'Carlos,' by Adriana O.

'Carlos,' by Adriana O.

General Overview:
Adri, I enjoy your portrait work. You have a great ability to make your subjects interesting and stand out. You take a simple theme and work with it to make it visually pleasing. I also like your use of colors. These colors really “pop” and help make the image even better. You present the subject in an interesting way that commands the viewer’s attention while not overpowering the viewer. You also use the subject to help with the framing. This adds another level of interest.

Good job.

Improvements
There are just a few improvements I will suggest. First, I think it would look better if you framed the subject’s head a little better. The frame made with the hands and his head are a little off from one another and I think it would have looked better either perfectly centered or way off-center so it doesn’t look accidental.

Secondly, I would suggest having the subject remove his bracelet. I think it’s a little competitive with the background color and a little distracting.

Finally, the blue color popping through in the upper left-hand corner is distracting. I would either remove it in post production or would have stretched the background a little further to remove it while shooting.

I would also recommend working with the subject to determine a facial expression. Obviously you wanted to communicate a relaxed feeling but I think the facial expression is a little more tense than what the image calls for.

Adri, you have an impressive portfolio already.
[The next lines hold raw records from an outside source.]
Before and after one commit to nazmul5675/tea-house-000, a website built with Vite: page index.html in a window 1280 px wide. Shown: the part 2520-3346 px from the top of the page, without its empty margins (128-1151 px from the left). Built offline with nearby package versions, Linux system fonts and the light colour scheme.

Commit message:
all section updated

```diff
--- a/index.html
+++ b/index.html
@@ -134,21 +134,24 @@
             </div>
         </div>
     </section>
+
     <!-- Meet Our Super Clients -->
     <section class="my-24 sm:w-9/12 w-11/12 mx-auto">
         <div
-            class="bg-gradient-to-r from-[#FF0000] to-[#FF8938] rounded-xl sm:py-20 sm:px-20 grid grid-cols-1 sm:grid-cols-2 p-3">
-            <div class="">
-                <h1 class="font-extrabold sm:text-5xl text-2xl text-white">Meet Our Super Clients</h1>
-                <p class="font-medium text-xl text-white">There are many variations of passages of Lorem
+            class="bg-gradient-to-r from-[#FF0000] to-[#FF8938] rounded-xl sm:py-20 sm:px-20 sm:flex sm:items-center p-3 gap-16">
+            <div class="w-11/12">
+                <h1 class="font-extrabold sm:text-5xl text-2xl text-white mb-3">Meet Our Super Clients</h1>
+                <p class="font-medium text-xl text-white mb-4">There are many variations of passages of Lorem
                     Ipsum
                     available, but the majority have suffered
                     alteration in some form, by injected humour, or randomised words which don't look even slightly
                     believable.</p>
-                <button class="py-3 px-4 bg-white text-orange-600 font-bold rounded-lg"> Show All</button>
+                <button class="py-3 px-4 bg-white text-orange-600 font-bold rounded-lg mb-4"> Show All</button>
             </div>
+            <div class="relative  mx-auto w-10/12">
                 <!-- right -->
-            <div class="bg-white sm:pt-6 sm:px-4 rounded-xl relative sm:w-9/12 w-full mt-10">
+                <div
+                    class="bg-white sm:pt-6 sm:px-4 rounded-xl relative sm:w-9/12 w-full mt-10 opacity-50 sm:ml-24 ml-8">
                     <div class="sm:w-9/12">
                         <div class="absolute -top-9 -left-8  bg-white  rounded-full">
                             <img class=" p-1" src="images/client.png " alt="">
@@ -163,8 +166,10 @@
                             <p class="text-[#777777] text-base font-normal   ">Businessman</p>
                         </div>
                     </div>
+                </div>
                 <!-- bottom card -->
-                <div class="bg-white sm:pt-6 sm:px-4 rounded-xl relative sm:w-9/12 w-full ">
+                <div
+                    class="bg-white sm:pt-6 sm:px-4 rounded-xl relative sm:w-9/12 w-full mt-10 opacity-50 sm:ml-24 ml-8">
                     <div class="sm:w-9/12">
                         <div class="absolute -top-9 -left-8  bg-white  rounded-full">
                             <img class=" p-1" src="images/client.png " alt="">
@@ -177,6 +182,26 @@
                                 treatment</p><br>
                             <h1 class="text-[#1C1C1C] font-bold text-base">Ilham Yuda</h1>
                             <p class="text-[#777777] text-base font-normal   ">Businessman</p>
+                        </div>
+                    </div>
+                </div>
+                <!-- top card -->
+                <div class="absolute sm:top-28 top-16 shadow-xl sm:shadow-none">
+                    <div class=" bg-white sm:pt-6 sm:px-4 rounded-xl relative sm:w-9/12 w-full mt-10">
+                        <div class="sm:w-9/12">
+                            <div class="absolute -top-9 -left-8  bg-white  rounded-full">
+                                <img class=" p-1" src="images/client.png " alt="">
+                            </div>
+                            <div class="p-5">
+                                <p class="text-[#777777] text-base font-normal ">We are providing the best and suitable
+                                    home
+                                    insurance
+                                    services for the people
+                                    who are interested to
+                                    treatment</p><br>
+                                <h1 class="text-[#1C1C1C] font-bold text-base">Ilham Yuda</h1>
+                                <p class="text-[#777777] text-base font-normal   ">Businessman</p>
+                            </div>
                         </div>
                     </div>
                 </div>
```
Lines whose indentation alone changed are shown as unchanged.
Keep up the good work and you’ll have many attention-worthy images.

Thanks for the submission, good luck and keep shooting!

If you would like to submit a photo for critique, e-mail us at submissions@brickhousephotoschool.com.

Written by jeremyparce

March 10, 2009 at 9:30 am